French filmmaker Luc Jacquet won worldwide acclaim for his 2005 Academy Award-winning documentary "March of the Penguins". Now Jacquet is back with a new film that takes movie-goers deep into the heart of a tropical rainforest - not only to celebrate its grandeur, but to make the case for its survival. VOA's Rosanne Skirble reports.
Video

Video Boston Marathon Bittersweet for Many Runners

Monday's running of the Boston Marathon was bittersweet for many of the 36,000 participants as they finished the run that was interrupted by a double bombing last year. Many gathered along the route paid respect to the four people killed as a result of two bombings near the finish line. VOA's Carolyn Presutti returned to Boston this year to follow two runners, forever changed because of the crimes.
Video

Video International Students Learn Film Production in World's Movie Capital

Hollywood - which is part of Los Angeles - is the movie capital of the world, and many aspiring filmmakers go there in hopes of breaking into the movie business. Mike O'Sullivan reports that regional universities are also a magnet for students who hope to become producers or directors.
Video

Video Pacific Rim Trade Deal Proves Elusive

With the U.S.-led war in Iraq ended and American military involvement in Afghanistan winding down, President Barack Obama has sought to pivot the country's foreign policy focus towards Asia. One aspect of that pivot is the negotiation of a free-trade agreement among 12 Pacific Rim nations. But as Obama leaves this week on a trip to four Asian countries he has found it very difficult to complete the trade pact. VOA's Ken Bredemeier has more from Washington.
Video

Video Autistic Adults Face Housing, Job Challenges

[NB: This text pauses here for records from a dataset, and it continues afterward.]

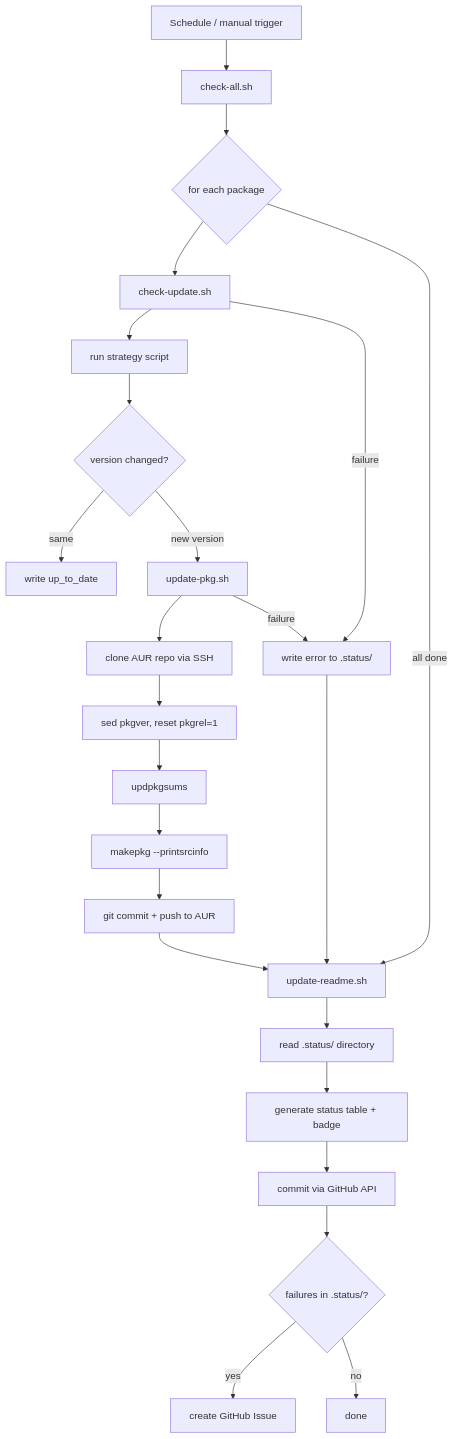
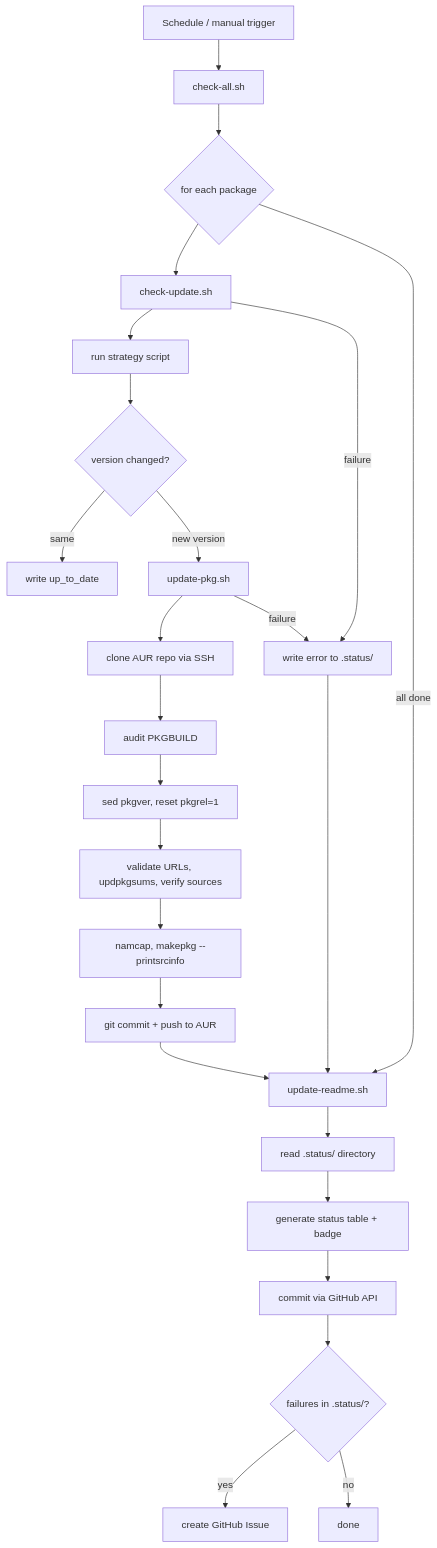
The diagram in docs/WORKFLOW.md (noctuum/sibyl), drawn with Mermaid before and after one commit. The commit also changed other lines of this file and 37 other files, not shown here.

````diff
--- a/docs/WORKFLOW.md
+++ b/docs/WORKFLOW.md
@@ -29,26 +20,27 @@
 ```mermaid
 flowchart TD
     A[Schedule / manual trigger] --> B[check-all.sh]
     B --> C{for each package}
     C --> D[check-update.sh]
     D --> E[run strategy script]
     E --> F{version changed?}
     F -->|same| G[write up_to_date]
     F -->|new version| H[update-pkg.sh]
     H --> H1[clone AUR repo via SSH]
-    H1 --> H2[sed pkgver, reset pkgrel=1]
-    H2 --> H3[updpkgsums]
-    H3 --> H4[makepkg --printsrcinfo]
-    H4 --> H5[git commit + push to AUR]
-    H5 --> K
+    H1 --> H2[audit PKGBUILD]
+    H2 --> H3[sed pkgver, reset pkgrel=1]
+    H3 --> H4[validate URLs, updpkgsums, verify sources]
+    H4 --> H5[namcap, makepkg --printsrcinfo]
+    H5 --> H6[git commit + push to AUR]
+    H6 --> K
     H -->|failure| J[write error to .status/]
     D -->|failure| J
     J --> K
     C -->|all done| K[update-readme.sh]
     K --> K1[read .status/ directory]
     K1 --> K2[generate status table + badge]
     K2 --> L[commit via GitHub API]
     L --> M{failures in .status/?}
     M -->|yes| N[create GitHub Issue]
     M -->|no| O[done]
 ```
````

Many parents of children with disabilities fear for the future of their adult child. It can be difficult to find services to help adults with disabilities - physical, mental or emotional - find work or live on their own. The mother of an autistic boy set up a foundation to advocate for the estimated 1.2 million American adults with autism, a developmental disorder that causes communication difficulties and often social difficulties. VOA's Faiza Elmasry reports.
AppleAndroid